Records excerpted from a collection
▼▼▼
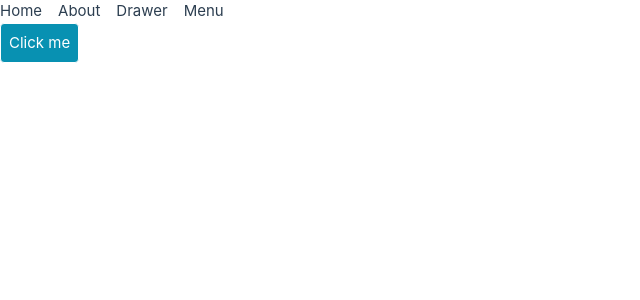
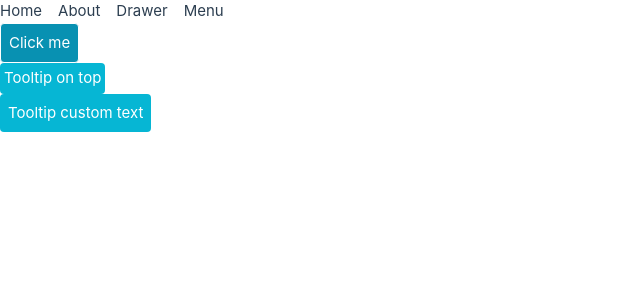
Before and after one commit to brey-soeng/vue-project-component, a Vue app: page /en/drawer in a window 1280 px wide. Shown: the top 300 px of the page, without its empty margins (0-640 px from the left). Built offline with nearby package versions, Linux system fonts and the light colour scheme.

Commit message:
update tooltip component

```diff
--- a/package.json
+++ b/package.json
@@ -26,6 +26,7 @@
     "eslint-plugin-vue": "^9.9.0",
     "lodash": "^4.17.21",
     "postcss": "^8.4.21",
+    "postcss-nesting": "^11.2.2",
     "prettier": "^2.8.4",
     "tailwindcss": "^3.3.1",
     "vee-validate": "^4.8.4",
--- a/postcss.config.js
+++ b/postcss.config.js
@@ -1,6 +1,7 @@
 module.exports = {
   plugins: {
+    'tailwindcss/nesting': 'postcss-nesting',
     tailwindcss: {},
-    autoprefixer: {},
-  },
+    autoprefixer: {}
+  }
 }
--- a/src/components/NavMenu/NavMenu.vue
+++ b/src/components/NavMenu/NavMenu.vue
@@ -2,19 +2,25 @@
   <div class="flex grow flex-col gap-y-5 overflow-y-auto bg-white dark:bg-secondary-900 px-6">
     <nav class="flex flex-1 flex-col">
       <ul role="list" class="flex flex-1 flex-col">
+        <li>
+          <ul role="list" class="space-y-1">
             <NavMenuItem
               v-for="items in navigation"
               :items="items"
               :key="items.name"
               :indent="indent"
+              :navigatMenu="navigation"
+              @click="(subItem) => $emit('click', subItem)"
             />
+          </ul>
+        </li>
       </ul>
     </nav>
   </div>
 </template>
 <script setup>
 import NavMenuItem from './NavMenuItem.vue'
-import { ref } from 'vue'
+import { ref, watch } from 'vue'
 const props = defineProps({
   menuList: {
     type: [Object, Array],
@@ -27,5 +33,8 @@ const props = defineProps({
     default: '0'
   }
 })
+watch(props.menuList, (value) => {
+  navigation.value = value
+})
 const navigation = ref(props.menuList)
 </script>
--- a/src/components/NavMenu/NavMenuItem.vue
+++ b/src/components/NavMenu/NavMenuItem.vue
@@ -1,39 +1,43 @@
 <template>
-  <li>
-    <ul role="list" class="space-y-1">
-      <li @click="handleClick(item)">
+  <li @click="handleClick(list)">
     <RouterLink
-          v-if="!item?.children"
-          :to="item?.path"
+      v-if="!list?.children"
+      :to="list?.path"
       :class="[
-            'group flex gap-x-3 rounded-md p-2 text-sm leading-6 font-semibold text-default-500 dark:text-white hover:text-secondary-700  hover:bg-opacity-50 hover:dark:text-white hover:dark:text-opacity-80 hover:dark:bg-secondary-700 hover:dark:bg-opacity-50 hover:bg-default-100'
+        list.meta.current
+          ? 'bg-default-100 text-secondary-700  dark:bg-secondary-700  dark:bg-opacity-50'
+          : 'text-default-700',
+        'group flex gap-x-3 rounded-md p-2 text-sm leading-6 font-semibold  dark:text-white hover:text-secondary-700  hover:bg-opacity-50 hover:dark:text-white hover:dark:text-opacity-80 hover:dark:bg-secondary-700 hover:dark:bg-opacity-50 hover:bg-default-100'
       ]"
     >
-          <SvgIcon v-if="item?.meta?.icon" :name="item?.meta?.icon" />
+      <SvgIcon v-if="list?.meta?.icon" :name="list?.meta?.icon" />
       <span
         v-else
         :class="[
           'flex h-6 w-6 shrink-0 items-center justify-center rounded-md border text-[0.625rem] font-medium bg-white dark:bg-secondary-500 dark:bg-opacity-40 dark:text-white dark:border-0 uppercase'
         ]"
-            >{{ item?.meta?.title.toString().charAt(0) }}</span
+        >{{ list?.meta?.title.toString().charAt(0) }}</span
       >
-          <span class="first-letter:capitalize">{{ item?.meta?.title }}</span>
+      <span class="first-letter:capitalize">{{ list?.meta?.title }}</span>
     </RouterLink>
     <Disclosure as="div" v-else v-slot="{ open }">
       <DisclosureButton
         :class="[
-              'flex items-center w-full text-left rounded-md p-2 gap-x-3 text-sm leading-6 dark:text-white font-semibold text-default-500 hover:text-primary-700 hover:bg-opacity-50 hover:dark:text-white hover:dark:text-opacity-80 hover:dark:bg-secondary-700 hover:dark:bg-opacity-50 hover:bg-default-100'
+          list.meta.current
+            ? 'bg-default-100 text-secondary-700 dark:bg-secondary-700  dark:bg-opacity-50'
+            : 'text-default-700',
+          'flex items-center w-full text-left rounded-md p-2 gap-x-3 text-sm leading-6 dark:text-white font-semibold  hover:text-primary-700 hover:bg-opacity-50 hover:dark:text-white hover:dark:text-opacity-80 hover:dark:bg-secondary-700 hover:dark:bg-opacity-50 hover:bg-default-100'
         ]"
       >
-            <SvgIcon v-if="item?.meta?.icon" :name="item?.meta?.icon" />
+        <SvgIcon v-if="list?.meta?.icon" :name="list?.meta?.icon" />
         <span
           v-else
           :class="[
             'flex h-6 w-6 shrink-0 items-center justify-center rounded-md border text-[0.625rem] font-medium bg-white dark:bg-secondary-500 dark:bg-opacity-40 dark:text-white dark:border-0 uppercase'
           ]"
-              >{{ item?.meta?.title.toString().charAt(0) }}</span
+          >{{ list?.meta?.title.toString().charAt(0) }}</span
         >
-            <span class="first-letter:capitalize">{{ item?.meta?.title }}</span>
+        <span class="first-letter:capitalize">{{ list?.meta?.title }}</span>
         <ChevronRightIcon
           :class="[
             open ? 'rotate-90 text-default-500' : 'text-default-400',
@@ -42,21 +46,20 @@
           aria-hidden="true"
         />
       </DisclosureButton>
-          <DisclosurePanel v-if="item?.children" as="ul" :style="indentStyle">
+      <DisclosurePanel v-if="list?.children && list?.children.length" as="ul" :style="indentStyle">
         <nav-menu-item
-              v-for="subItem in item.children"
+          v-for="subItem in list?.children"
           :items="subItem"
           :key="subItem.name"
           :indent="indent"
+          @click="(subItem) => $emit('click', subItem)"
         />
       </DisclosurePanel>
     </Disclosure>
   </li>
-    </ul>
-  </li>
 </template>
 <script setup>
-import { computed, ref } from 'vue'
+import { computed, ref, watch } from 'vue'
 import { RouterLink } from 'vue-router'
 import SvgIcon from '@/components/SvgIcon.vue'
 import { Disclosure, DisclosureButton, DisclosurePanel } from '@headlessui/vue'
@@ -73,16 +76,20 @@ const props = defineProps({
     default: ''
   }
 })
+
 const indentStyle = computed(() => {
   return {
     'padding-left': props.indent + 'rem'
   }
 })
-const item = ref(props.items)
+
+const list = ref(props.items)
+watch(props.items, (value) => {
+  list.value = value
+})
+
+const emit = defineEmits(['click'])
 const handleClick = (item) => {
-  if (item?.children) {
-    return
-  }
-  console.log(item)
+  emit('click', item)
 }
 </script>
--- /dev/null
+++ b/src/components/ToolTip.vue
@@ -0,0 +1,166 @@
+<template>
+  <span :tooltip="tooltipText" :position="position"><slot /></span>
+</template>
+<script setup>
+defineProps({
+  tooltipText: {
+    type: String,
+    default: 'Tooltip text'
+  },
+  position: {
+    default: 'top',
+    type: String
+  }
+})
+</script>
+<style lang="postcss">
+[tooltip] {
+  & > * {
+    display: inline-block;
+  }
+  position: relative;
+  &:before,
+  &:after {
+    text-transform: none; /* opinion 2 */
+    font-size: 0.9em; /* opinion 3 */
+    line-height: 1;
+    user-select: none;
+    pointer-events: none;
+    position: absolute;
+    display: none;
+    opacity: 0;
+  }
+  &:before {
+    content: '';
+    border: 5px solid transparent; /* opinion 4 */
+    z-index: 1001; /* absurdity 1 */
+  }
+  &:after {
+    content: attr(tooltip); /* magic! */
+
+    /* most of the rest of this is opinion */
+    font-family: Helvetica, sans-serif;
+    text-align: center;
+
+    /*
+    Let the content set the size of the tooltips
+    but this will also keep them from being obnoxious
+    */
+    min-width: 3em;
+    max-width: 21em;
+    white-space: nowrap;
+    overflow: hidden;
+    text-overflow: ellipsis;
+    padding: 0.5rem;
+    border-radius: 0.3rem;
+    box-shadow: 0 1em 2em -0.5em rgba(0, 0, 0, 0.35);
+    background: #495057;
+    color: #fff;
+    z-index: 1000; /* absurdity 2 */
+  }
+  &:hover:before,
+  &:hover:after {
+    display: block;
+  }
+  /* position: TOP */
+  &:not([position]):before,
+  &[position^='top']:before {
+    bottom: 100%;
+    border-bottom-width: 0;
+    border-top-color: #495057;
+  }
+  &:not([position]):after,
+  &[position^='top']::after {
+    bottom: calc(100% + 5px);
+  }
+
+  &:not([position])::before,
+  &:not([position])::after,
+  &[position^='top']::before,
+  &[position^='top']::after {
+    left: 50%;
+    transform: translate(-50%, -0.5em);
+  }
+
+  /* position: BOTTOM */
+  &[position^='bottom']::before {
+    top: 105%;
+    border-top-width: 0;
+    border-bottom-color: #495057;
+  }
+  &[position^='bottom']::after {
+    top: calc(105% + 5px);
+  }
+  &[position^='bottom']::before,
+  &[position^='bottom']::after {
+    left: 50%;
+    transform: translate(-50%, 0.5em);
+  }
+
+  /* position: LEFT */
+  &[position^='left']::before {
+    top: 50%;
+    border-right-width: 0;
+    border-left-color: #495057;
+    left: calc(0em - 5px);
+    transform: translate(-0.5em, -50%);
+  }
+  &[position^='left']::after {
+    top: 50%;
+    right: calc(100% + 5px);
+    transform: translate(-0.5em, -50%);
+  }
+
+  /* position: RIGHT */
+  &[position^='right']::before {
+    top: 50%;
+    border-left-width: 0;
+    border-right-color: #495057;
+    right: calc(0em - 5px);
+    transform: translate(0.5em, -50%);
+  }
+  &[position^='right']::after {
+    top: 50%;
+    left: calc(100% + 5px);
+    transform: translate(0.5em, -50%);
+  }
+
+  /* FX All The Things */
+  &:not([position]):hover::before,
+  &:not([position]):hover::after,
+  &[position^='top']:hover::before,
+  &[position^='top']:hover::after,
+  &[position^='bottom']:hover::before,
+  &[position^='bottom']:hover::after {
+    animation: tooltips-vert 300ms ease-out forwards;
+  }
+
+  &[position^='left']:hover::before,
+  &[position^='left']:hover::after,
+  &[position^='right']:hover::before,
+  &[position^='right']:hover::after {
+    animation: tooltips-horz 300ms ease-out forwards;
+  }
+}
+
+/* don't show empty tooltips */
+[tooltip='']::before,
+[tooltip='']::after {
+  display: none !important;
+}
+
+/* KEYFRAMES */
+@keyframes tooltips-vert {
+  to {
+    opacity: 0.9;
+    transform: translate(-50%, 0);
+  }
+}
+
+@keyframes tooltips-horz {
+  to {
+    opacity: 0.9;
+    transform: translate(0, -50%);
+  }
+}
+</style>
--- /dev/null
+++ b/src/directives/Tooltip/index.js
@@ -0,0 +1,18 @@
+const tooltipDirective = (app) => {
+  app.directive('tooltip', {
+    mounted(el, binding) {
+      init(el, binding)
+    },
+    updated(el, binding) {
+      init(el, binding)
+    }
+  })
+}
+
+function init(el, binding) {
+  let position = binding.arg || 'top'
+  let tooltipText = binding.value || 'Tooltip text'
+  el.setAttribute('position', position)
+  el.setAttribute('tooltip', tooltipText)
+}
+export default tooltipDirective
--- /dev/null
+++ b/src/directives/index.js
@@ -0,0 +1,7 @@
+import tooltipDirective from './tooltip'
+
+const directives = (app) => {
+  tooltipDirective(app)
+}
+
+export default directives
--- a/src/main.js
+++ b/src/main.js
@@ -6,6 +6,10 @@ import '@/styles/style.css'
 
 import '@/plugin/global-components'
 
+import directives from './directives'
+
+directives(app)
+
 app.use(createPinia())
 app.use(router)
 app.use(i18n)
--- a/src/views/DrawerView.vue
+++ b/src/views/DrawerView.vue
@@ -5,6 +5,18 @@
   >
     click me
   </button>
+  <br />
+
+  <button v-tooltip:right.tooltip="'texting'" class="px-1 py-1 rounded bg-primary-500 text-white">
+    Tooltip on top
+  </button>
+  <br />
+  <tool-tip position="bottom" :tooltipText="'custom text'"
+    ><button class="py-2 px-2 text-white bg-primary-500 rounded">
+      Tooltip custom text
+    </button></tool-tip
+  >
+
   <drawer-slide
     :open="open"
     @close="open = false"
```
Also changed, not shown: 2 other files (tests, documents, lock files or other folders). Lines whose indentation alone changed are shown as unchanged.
▲▲▲
▼▼▼
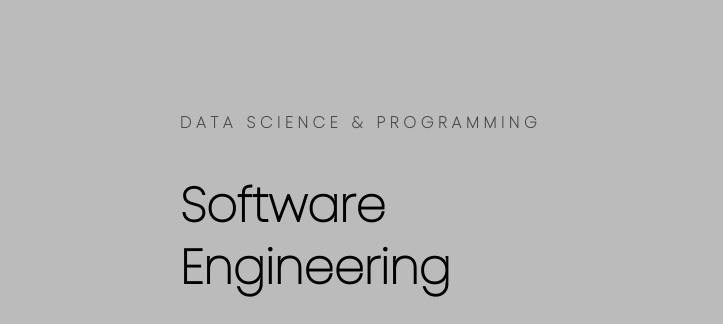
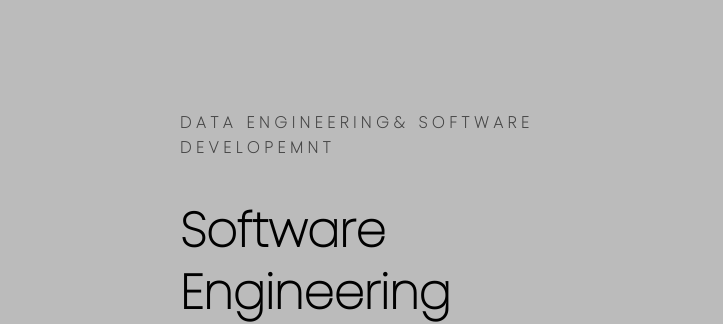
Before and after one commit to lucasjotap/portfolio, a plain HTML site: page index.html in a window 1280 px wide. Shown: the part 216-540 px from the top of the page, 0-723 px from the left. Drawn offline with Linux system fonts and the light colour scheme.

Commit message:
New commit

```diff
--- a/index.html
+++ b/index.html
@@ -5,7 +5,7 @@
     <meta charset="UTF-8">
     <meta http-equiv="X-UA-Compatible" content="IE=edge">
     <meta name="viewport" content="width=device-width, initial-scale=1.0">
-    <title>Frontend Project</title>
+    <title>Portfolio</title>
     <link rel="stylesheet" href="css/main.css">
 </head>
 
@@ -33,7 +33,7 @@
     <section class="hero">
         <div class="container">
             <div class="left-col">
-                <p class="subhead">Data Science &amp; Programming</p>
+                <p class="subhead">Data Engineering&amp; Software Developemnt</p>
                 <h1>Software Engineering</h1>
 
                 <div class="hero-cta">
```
▲▲▲
▼▼▼
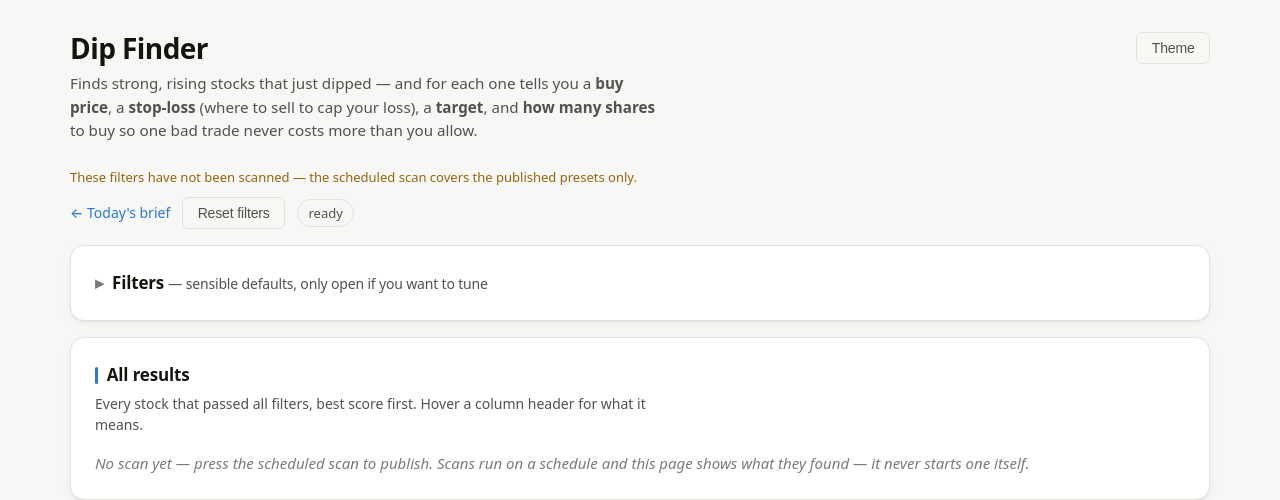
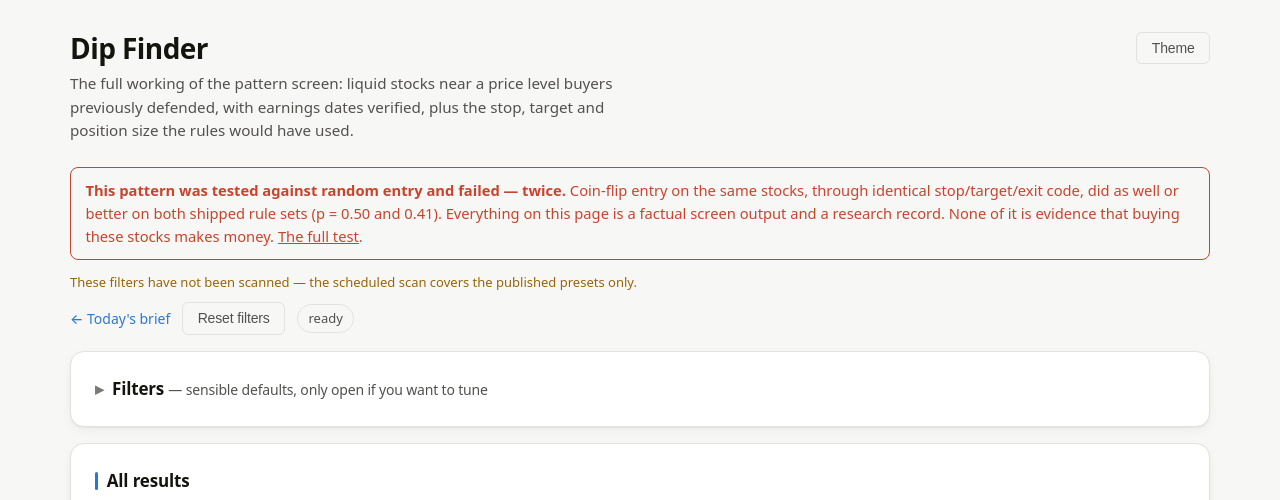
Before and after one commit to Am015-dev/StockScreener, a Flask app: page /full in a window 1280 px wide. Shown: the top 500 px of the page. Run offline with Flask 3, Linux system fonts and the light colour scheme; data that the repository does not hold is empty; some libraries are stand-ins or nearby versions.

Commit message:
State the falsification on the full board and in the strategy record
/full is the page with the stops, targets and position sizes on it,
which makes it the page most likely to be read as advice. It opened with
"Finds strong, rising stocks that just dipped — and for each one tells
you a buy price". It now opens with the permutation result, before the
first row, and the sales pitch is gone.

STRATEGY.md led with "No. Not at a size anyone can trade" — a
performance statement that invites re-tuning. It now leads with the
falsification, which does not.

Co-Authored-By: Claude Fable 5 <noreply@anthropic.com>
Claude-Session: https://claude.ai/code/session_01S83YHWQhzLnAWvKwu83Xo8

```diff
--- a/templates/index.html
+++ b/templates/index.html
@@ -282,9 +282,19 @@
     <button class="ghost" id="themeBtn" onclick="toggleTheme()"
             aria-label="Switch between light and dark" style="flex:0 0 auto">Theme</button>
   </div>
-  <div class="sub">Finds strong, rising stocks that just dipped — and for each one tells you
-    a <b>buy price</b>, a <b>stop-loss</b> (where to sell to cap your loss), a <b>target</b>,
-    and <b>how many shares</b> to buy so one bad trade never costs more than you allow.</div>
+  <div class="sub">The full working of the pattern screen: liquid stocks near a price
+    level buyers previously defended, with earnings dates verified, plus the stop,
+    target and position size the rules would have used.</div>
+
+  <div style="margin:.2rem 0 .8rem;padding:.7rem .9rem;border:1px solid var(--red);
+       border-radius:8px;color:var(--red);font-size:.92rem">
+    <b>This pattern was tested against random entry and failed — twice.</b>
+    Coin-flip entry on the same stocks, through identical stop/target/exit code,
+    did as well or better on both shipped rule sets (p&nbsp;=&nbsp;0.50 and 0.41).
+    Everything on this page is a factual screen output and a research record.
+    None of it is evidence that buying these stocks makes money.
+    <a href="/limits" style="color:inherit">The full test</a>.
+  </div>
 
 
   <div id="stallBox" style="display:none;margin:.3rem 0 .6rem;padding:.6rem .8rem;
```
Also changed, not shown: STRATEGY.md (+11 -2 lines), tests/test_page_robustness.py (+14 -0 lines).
▲▲▲
→ WHAT THE EXERCISE ASKS
Work out how many lines in the entries contain the string "white", then reply with that number and nothing more.

→ PROBLEM SOLUTION
10